Task details :: Pictures stay out of the copy; set down each line of the listing below exactly.
.....
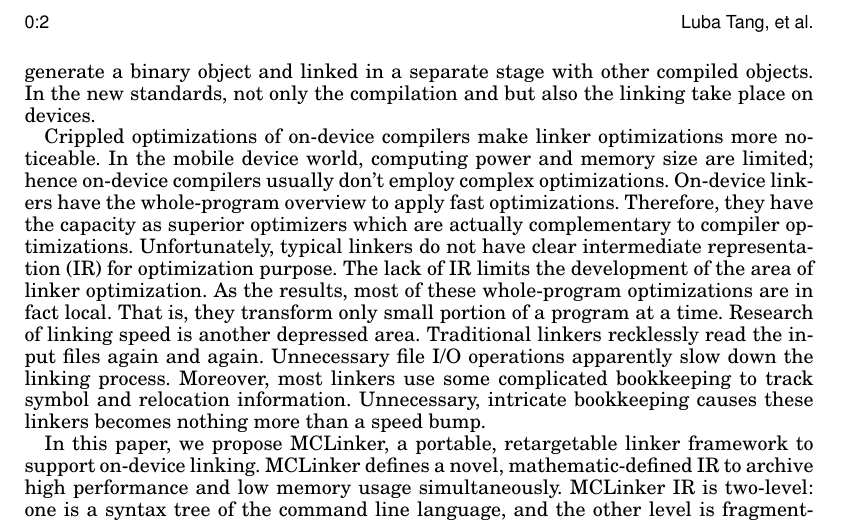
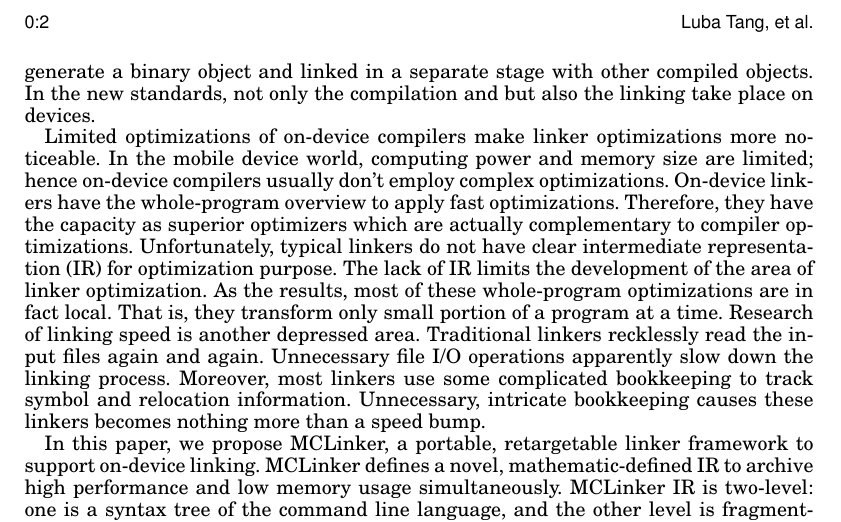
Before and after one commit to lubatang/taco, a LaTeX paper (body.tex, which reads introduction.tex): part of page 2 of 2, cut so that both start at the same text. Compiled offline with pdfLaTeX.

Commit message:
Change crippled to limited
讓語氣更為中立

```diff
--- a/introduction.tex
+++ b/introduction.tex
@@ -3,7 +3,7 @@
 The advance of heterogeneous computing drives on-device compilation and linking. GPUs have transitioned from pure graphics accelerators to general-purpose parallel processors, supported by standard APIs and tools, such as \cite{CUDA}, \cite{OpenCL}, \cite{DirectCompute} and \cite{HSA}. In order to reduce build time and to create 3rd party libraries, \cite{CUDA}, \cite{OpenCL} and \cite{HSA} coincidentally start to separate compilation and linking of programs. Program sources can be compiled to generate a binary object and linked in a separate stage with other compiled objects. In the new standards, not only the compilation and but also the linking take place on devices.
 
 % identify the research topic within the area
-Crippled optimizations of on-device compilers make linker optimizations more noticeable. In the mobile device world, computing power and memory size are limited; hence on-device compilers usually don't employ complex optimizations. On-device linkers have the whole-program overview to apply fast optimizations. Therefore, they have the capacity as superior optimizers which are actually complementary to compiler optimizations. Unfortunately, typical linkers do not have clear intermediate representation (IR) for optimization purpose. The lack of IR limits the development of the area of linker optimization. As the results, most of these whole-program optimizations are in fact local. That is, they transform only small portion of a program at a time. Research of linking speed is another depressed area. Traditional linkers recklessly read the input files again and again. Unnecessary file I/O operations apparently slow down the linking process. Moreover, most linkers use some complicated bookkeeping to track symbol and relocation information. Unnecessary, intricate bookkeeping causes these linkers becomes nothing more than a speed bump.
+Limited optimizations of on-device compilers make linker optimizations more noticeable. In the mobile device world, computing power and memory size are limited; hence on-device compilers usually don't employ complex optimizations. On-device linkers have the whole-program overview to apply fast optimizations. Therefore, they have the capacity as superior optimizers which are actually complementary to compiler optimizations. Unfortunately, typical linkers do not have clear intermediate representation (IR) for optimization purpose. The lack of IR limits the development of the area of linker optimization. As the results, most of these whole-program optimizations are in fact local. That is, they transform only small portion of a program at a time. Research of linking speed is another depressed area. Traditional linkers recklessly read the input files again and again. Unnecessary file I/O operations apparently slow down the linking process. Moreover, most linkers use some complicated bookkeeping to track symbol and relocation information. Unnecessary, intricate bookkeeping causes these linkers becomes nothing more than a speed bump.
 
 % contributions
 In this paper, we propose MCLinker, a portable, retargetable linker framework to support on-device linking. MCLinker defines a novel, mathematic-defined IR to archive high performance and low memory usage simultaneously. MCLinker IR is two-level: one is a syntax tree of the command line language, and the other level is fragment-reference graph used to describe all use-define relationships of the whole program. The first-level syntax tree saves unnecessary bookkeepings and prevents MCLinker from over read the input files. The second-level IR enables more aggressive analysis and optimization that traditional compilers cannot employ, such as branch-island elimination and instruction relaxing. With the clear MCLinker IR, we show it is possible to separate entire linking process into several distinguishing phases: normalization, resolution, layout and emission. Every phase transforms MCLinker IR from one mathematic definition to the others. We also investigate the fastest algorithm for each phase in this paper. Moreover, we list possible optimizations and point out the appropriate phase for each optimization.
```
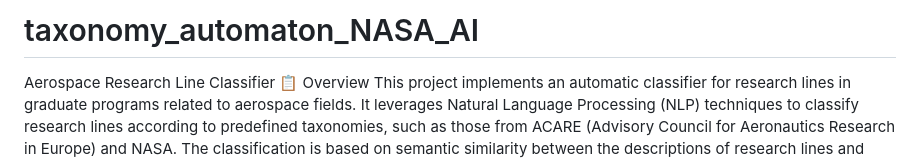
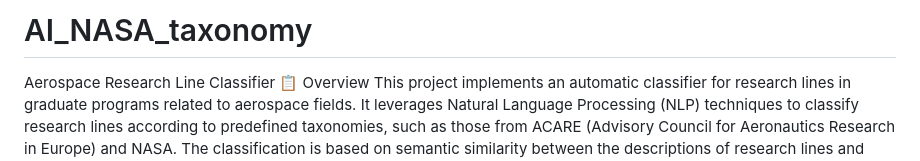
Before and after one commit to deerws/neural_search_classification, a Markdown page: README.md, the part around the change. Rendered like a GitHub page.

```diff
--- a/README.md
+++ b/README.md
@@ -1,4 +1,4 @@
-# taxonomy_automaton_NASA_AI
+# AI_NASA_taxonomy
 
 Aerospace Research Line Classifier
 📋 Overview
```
.....
Task result ::
Before and after one commit to lubatang/taco, a LaTeX paper (body.tex, which reads introduction.tex): part of page 2 of 2, cut so that both start at the same text. Compiled offline with pdfLaTeX.

Commit message:
Change crippled to limited
讓語氣更為中立

```diff
--- a/introduction.tex
+++ b/introduction.tex
@@ -3,7 +3,7 @@
 The advance of heterogeneous computing drives on-device compilation and linking. GPUs have transitioned from pure graphics accelerators to general-purpose parallel processors, supported by standard APIs and tools, such as \cite{CUDA}, \cite{OpenCL}, \cite{DirectCompute} and \cite{HSA}. In order to reduce build time and to create 3rd party libraries, \cite{CUDA}, \cite{OpenCL} and \cite{HSA} coincidentally start to separate compilation and linking of programs. Program sources can be compiled to generate a binary object and linked in a separate stage with other compiled objects. In the new standards, not only the compilation and but also the linking take place on devices.
 
 % identify the research topic within the area
-Crippled optimizations of on-device compilers make linker optimizations more noticeable. In the mobile device world, computing power and memory size are limited; hence on-device compilers usually don't employ complex optimizations. On-device linkers have the whole-program overview to apply fast optimizations. Therefore, they have the capacity as superior optimizers which are actually complementary to compiler optimizations. Unfortunately, typical linkers do not have clear intermediate representation (IR) for optimization purpose. The lack of IR limits the development of the area of linker optimization. As the results, most of these whole-program optimizations are in fact local. That is, they transform only small portion of a program at a time. Research of linking speed is another depressed area. Traditional linkers recklessly read the input files again and again. Unnecessary file I/O operations apparently slow down the linking process. Moreover, most linkers use some complicated bookkeeping to track symbol and relocation information. Unnecessary, intricate bookkeeping causes these linkers becomes nothing more than a speed bump.
+Limited optimizations of on-device compilers make linker optimizations more noticeable. In the mobile device world, computing power and memory size are limited; hence on-device compilers usually don't employ complex optimizations. On-device linkers have the whole-program overview to apply fast optimizations. Therefore, they have the capacity as superior optimizers which are actually complementary to compiler optimizations. Unfortunately, typical linkers do not have clear intermediate representation (IR) for optimization purpose. The lack of IR limits the development of the area of linker optimization. As the results, most of these whole-program optimizations are in fact local. That is, they transform only small portion of a program at a time. Research of linking speed is another depressed area. Traditional linkers recklessly read the input files again and again. Unnecessary file I/O operations apparently slow down the linking process. Moreover, most linkers use some complicated bookkeeping to track symbol and relocation information. Unnecessary, intricate bookkeeping causes these linkers becomes nothing more than a speed bump.
 
 % contributions
 In this paper, we propose MCLinker, a portable, retargetable linker framework to support on-device linking. MCLinker defines a novel, mathematic-defined IR to archive high performance and low memory usage simultaneously. MCLinker IR is two-level: one is a syntax tree of the command line language, and the other level is fragment-reference graph used to describe all use-define relationships of the whole program. The first-level syntax tree saves unnecessary bookkeepings and prevents MCLinker from over read the input files. The second-level IR enables more aggressive analysis and optimization that traditional compilers cannot employ, such as branch-island elimination and instruction relaxing. With the clear MCLinker IR, we show it is possible to separate entire linking process into several distinguishing phases: normalization, resolution, layout and emission. Every phase transforms MCLinker IR from one mathematic definition to the others. We also investigate the fastest algorithm for each phase in this paper. Moreover, we list possible optimizations and point out the appropriate phase for each optimization.
```
Before and after one commit to deerws/neural_search_classification, a Markdown page: README.md, the part around the change. Rendered like a GitHub page.

```diff
--- a/README.md
+++ b/README.md
@@ -1,4 +1,4 @@
-# taxonomy_automaton_NASA_AI
+# AI_NASA_taxonomy
 
 Aerospace Research Line Classifier
 📋 Overview
```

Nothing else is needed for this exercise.